Stereotype threat and intellectual virtue
In Owen Flanagan & Abrol Fairweather (eds.), Naturalizing Virtue
. Cambridge University Press. pp. 155-74 (2014

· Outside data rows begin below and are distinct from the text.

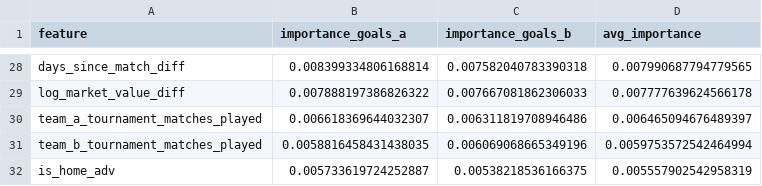
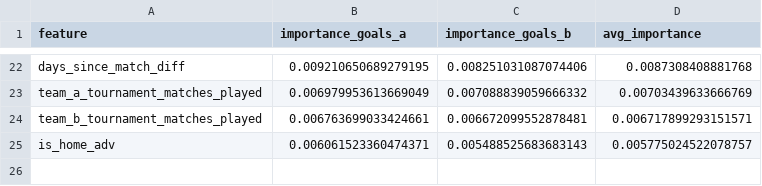
Before and after one commit to roeeseri/World_cup_predictor, a CSV file: outputs/evaluation/feature_importance.csv, drawn as a sheet; only a part is shown, gaps mark what is left out; removed rows and columns are numbered as before the commit, all else as after; the diff covers the shown part only; the diff names each change by its address in the sheet, - before the commit and + after, or states it on an @@ line.

```diff
--- a/outputs/evaluation/feature_importance.csv
+++ b/outputs/evaluation/feature_importance.csv
-B22 (importance_goals_a): 0.008399334806168814
+B22 (importance_goals_a): 0.009210650689279195
-C22 (importance_goals_b): 0.007582040783390318
+C22 (importance_goals_b): 0.008251031087074406
-D22 (avg_importance): 0.007990687794779565
+D22 (avg_importance): 0.0087308408881768
-row 29: log_market_value_diff | 0.007888197386826322 | 0.007667081862306033 | 0.007777639624566178
-B23 (importance_goals_a): 0.006618369644032307
+B23 (importance_goals_a): 0.006979953613669049
-C23 (importance_goals_b): 0.006311819708946486
+C23 (importance_goals_b): 0.007088839059666332
-D23 (avg_importance): 0.006465094676489397
+D23 (avg_importance): 0.00703439633666769
-B24 (importance_goals_a): 0.0058816458431438035
+B24 (importance_goals_a): 0.006763699033424661
-C24 (importance_goals_b): 0.006069068665349196
+C24 (importance_goals_b): 0.006672099552878481
-D24 (avg_importance): 0.0059753572542464994
+D24 (avg_importance): 0.006717899293151571
-B25 (importance_goals_a): 0.005733619724252887
+B25 (importance_goals_a): 0.006061523360474371
-C25 (importance_goals_b): 0.00538218536166375
+C25 (importance_goals_b): 0.005488525683683143
-D25 (avg_importance): 0.005557902542958319
+D25 (avg_importance): 0.005775024522078757
```
Also changed, not shown: 5 added rows, 11 removed rows and 45 edited cells elsewhere in this file, outputs/evaluation/world_cup_backtest_results.csv, outputs/evaluation/world_cup_predictions.csv, 5 other files.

For decades, intelligence and achievement tests have registered significant differences between people of different races, ethnicities, classes, and genders. We argue that most of these differences are explained not as reflections of differences in the distribution of intellectual virtues but as evidence for the metacognitive mediation of the intellectual virtues. For example, in the United States, blacks typically score worse than whites on tests of mathematics. This might lead one to think that fewer blacks possess the relevant intellectual virtues, or that they possess them less fully. However, research on stereotype threat shows that when blacks are not reminded of their race, they do much better on these tests than when they are. Simply raising to salience the race of the student triggers the activation of the stereotype, which in turn leads to poorer performance. However, learning about stereotype threat to a large extent immunizes people against it. This suggests that the psycho-social dimension of intelligence that recognizes the possibility of effects like stereotype threat is a crucial mediating variable in the development and expression of the intellectual virtues. The Socratic, “Know thyself” needs to be expanded to, “Know thyself and thy society.” Self-knowledge and knowledge of relevant stereotypes are a necessary condition for optimal development and expression of the other intellectual virtues.